## DATA FOR THE TASK
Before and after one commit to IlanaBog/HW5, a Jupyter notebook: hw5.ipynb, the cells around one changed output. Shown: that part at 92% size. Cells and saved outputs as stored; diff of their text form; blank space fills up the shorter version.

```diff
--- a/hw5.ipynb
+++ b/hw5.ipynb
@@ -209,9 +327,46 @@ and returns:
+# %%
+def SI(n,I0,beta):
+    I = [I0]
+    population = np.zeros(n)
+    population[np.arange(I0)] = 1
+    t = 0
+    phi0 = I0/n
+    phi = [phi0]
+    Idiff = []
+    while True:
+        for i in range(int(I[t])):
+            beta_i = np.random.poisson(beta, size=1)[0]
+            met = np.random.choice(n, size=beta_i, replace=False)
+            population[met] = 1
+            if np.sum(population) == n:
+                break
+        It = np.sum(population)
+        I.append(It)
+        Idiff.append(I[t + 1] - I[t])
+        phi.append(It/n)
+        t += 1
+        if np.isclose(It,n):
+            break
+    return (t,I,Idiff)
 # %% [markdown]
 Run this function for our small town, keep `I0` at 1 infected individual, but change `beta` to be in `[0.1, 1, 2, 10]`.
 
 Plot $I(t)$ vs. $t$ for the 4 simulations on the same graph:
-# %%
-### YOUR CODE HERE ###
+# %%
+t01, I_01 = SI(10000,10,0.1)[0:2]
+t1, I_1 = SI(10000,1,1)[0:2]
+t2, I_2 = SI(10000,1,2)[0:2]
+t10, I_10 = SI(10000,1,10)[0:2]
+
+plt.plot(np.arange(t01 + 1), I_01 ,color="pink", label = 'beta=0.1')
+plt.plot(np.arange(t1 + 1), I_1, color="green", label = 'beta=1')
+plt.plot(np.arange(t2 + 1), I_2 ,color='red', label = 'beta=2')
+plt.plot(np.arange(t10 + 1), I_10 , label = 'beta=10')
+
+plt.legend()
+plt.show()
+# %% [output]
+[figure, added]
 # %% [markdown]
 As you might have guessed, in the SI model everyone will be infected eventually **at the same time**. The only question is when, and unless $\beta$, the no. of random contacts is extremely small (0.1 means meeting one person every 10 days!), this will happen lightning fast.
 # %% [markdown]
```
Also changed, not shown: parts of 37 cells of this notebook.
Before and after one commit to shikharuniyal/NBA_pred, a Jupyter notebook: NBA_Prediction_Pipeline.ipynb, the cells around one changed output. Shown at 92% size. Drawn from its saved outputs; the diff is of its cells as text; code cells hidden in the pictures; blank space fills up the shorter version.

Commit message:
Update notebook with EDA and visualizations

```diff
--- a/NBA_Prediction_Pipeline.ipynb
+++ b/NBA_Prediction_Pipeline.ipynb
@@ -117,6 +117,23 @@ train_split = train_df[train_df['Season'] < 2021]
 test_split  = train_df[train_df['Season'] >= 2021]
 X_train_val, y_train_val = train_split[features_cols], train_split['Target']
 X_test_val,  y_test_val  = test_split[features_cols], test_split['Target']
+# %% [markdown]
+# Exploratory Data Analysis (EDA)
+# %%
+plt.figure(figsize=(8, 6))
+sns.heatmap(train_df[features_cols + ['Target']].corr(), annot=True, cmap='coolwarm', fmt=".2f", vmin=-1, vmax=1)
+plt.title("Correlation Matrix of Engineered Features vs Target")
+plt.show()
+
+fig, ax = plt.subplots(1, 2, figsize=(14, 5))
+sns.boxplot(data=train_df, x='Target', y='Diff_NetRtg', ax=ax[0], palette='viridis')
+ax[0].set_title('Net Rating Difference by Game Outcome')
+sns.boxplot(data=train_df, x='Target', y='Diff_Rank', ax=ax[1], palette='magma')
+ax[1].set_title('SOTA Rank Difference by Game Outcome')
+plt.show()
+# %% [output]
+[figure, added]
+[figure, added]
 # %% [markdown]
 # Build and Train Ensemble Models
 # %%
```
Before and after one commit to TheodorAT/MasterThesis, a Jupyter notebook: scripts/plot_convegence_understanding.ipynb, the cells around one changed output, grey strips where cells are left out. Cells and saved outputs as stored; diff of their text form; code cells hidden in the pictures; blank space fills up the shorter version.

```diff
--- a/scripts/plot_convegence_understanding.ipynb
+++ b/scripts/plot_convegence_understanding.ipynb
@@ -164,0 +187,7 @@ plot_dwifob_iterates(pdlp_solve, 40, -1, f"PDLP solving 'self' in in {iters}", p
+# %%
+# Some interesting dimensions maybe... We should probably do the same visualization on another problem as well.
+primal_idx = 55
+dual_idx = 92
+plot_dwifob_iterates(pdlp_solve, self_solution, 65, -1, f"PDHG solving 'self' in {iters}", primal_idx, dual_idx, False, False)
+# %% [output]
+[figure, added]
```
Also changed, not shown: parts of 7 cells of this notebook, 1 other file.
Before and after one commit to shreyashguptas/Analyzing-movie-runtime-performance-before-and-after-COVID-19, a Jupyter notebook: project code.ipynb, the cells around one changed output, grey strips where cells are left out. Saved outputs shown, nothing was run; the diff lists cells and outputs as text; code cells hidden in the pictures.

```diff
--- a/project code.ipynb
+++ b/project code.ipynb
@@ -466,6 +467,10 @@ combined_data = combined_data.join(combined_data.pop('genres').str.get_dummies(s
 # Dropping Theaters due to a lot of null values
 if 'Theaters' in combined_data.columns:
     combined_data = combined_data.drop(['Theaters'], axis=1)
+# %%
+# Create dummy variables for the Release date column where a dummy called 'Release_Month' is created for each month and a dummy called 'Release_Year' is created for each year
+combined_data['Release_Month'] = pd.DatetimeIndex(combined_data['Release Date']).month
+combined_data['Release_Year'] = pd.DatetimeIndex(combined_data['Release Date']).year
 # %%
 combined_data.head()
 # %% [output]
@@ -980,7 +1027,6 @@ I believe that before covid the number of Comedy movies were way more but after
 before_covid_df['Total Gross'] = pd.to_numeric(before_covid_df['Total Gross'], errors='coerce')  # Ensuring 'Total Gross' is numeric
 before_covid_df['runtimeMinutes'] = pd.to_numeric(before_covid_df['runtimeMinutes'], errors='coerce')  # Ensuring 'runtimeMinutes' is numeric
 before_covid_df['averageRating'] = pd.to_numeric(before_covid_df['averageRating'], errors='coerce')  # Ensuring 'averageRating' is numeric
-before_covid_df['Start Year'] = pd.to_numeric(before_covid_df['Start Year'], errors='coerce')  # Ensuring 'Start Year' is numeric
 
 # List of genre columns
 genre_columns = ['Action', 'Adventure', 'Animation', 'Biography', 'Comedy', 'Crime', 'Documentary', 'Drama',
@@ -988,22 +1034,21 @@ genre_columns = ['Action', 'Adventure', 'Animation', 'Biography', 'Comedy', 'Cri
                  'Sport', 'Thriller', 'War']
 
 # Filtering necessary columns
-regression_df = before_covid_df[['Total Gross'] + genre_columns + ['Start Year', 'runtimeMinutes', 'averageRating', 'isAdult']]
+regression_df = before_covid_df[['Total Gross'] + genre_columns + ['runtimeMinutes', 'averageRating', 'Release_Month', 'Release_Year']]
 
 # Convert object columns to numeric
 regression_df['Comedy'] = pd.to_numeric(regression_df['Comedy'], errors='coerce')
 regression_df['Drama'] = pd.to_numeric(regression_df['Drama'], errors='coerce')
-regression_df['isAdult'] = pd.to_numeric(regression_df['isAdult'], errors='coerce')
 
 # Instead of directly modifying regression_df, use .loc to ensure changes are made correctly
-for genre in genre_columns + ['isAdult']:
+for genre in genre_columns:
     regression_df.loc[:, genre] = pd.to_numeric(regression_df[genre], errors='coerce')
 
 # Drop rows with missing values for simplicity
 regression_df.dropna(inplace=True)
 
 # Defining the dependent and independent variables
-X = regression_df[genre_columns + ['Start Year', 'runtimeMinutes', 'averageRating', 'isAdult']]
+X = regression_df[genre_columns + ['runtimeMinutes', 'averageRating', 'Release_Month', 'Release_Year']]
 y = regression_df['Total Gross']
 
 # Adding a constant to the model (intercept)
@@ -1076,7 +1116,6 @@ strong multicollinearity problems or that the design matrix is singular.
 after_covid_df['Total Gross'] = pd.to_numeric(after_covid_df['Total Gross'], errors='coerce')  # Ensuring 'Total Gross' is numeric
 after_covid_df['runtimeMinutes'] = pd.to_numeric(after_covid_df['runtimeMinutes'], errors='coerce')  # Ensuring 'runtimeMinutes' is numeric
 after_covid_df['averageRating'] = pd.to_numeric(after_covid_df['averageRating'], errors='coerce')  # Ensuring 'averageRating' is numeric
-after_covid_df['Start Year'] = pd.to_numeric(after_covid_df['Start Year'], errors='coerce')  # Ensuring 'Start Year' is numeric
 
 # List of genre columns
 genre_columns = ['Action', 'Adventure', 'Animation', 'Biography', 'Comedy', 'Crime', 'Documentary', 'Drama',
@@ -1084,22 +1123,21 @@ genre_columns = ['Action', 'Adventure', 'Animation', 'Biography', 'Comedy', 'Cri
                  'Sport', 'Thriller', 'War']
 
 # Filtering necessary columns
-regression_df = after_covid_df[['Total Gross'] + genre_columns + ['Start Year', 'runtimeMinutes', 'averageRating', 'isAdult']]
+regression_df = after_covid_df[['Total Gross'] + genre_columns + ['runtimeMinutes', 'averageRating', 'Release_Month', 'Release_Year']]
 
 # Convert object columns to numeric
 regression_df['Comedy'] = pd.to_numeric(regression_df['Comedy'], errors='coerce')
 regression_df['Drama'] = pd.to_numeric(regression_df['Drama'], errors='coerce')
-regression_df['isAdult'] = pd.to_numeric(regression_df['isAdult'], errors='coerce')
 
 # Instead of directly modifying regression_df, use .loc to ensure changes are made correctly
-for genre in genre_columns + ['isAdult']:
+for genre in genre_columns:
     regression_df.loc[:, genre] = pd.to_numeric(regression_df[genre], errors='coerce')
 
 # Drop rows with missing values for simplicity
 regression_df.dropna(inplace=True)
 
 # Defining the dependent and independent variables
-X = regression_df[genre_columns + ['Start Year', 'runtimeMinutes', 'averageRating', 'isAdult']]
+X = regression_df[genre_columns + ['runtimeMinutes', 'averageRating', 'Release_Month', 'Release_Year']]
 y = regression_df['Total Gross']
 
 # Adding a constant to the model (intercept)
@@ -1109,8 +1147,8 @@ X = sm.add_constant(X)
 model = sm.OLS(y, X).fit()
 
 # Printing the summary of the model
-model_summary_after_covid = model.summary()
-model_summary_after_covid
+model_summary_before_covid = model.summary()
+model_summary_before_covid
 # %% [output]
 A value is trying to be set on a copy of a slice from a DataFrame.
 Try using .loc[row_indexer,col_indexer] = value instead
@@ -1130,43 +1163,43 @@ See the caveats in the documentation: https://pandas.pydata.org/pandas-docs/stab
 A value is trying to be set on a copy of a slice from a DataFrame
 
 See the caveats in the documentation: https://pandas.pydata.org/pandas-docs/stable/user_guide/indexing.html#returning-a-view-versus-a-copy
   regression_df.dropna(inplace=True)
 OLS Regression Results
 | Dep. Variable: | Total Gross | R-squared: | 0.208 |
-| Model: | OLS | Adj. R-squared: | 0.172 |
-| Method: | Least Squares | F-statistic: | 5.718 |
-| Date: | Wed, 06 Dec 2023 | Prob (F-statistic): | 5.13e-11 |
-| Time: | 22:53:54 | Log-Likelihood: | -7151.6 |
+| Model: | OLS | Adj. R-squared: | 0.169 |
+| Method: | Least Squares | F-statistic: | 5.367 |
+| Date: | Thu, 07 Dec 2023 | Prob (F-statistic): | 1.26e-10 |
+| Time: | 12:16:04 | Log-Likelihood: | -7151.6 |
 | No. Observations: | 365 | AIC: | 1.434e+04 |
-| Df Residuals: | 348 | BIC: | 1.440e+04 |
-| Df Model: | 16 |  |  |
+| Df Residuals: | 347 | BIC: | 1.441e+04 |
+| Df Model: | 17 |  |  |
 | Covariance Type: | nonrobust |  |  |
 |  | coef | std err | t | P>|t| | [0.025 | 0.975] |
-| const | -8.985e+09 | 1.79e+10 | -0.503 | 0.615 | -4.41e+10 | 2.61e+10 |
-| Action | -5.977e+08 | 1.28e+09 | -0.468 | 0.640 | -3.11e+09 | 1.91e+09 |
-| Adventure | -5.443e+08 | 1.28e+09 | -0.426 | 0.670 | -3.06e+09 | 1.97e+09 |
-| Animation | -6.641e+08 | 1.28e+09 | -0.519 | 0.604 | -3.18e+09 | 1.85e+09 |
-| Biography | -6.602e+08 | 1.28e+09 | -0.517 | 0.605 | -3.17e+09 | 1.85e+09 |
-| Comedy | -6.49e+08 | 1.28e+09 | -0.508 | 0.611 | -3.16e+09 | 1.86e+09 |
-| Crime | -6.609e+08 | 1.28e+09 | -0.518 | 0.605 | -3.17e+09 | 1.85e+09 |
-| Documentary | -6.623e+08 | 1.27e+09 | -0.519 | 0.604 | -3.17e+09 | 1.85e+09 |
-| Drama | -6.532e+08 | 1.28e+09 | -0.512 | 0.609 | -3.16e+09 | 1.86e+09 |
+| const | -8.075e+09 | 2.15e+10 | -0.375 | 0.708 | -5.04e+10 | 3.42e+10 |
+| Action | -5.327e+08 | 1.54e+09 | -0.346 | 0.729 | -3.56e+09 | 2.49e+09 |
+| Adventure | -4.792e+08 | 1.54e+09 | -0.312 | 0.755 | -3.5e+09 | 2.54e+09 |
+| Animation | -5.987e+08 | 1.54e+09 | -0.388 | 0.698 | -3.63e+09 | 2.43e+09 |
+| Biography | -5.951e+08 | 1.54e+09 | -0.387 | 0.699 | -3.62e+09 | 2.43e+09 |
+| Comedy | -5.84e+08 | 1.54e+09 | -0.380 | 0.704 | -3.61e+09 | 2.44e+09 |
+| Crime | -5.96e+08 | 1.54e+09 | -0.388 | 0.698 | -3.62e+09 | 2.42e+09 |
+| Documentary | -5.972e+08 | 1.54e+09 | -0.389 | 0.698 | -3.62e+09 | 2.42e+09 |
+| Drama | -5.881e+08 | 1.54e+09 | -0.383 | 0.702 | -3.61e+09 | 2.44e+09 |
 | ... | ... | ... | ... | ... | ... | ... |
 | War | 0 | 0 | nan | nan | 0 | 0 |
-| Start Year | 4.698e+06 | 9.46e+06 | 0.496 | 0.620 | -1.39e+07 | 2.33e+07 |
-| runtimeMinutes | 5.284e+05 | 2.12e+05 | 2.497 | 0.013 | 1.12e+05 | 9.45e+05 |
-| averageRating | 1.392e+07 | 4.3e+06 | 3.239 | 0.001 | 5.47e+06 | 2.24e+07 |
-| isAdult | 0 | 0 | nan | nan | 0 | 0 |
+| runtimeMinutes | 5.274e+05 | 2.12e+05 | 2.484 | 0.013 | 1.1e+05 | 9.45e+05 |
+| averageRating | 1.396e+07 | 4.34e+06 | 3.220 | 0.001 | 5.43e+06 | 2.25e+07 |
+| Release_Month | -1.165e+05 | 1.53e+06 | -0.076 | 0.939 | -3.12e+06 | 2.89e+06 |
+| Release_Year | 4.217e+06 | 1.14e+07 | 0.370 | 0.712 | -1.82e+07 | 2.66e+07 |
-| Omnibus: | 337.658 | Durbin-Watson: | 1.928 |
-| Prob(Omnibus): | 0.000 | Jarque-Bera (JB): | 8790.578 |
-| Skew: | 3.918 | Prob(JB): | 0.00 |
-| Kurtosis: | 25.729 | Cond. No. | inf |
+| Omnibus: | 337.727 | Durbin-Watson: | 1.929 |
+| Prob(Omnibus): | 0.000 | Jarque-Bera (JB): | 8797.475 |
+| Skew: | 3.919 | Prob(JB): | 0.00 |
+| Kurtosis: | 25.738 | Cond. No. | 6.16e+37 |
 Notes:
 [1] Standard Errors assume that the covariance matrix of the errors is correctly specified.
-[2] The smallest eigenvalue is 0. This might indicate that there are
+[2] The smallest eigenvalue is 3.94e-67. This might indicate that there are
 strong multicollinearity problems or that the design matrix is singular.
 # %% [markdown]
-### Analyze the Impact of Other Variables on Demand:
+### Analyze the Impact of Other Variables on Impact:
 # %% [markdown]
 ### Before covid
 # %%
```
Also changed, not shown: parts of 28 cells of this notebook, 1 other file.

## EXERCISE GOAL
Report every line above that has the string "slice" in it.

## TASK RESPONSE
 A value is trying to be set on a copy of a slice from a DataFrame.
 A value is trying to be set on a copy of a slice from a DataFrame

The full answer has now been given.